> _What is being asked_:
Copy all lines below containing "OpenAI".

(Beginning of Record extracts)

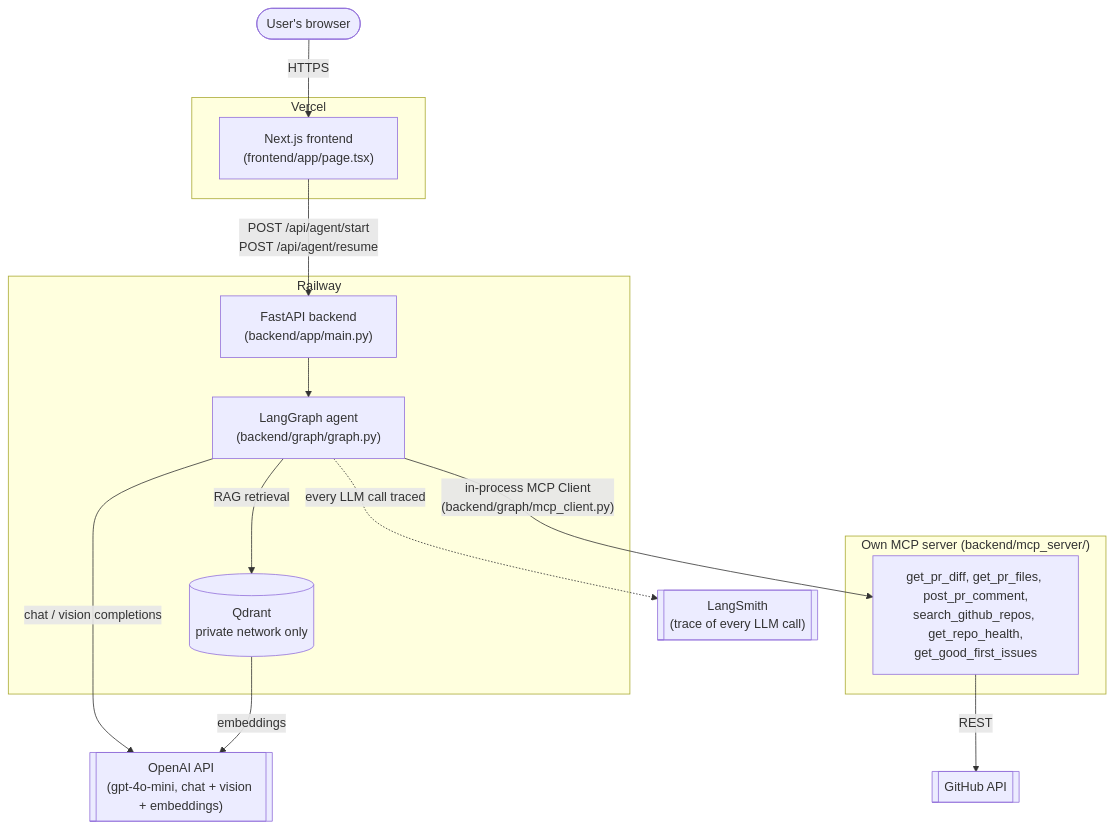
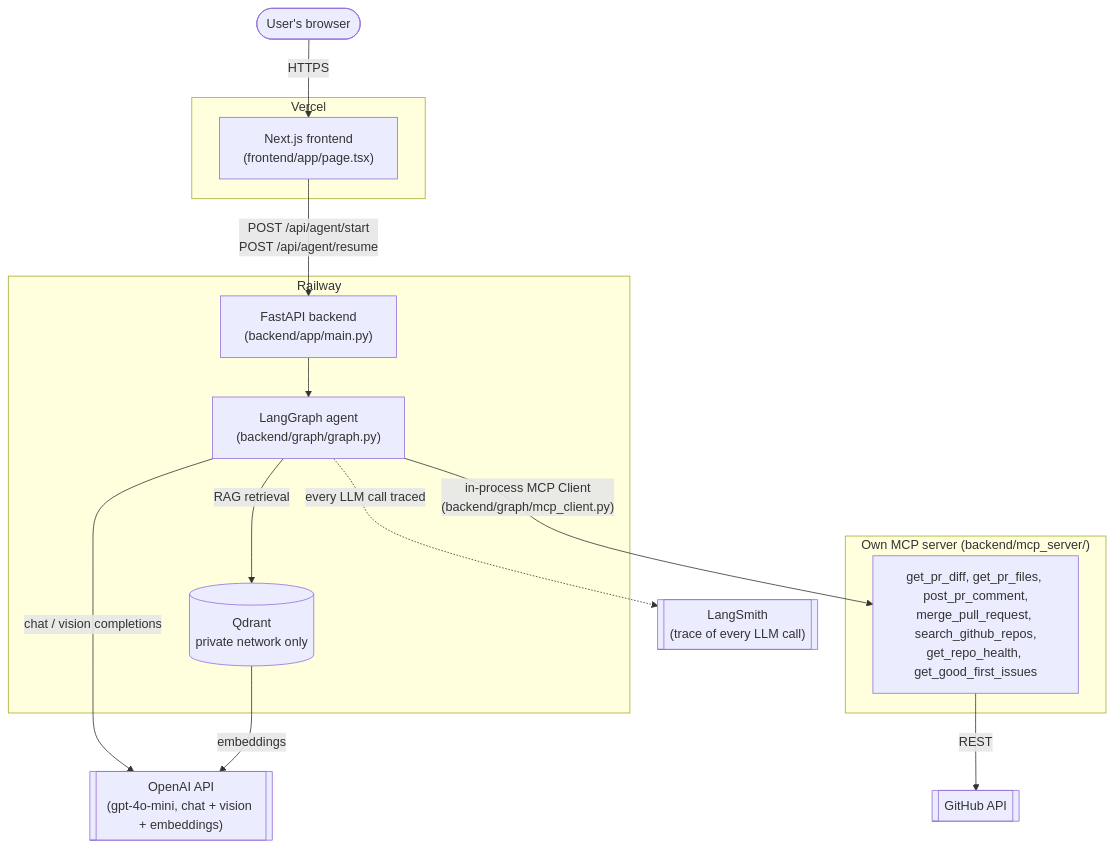
Before and after one commit to Dantes19xx/oss_copilot: the first of 2 diagrams in ARCHITECTURE.md, drawn with Mermaid. The commit also changed other lines of this file and 10 other files, not shown here.

````diff
--- a/ARCHITECTURE.md
+++ b/ARCHITECTURE.md
@@ -14,32 +14,32 @@
 ```mermaid
 flowchart TB
     User(["User's browser"])
 
     subgraph Vercel["Vercel"]
         FE["Next.js frontend<br/>(frontend/app/page.tsx)"]
     end
 
     subgraph Railway["Railway"]
         BE["FastAPI backend<br/>(backend/app/main.py)"]
         Graph["LangGraph agent<br/>(backend/graph/graph.py)"]
         Qdrant[("Qdrant<br/>private network only")]
         BE --> Graph
         Graph -- "RAG retrieval" --> Qdrant
     end
 
     subgraph MCP["Own MCP server (backend/mcp_server/)"]
-        Tools["get_pr_diff, get_pr_files, post_pr_comment,<br/>search_github_repos, get_repo_health,<br/>get_good_first_issues"]
+        Tools["get_pr_diff, get_pr_files, post_pr_comment,<br/>merge_pull_request, search_github_repos,<br/>get_repo_health, get_good_first_issues"]
     end
 
     GitHub[["GitHub API"]]
     OpenAI[["OpenAI API<br/>(gpt-4o-mini, chat + vision + embeddings)"]]
     LangSmith[["LangSmith<br/>(trace of every LLM call)"]]
 
     User -- "HTTPS" --> FE
     FE -- "POST /api/agent/start<br/>POST /api/agent/resume" --> BE
     Graph -- "in-process MCP Client<br/>(backend/graph/mcp_client.py)" --> Tools
     Tools -- "REST" --> GitHub
     Graph -- "chat / vision completions" --> OpenAI
     Qdrant -- "embeddings" --> OpenAI
     Graph -. "every LLM call traced" .-> LangSmith
 ```
````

(End of Record extracts)

> _Result of the exercise_:
     OpenAI[["OpenAI API<br/>(gpt-4o-mini, chat + vision + embeddings)"]]
     Graph -- "chat / vision completions" --> OpenAI
     Qdrant -- "embeddings" --> OpenAI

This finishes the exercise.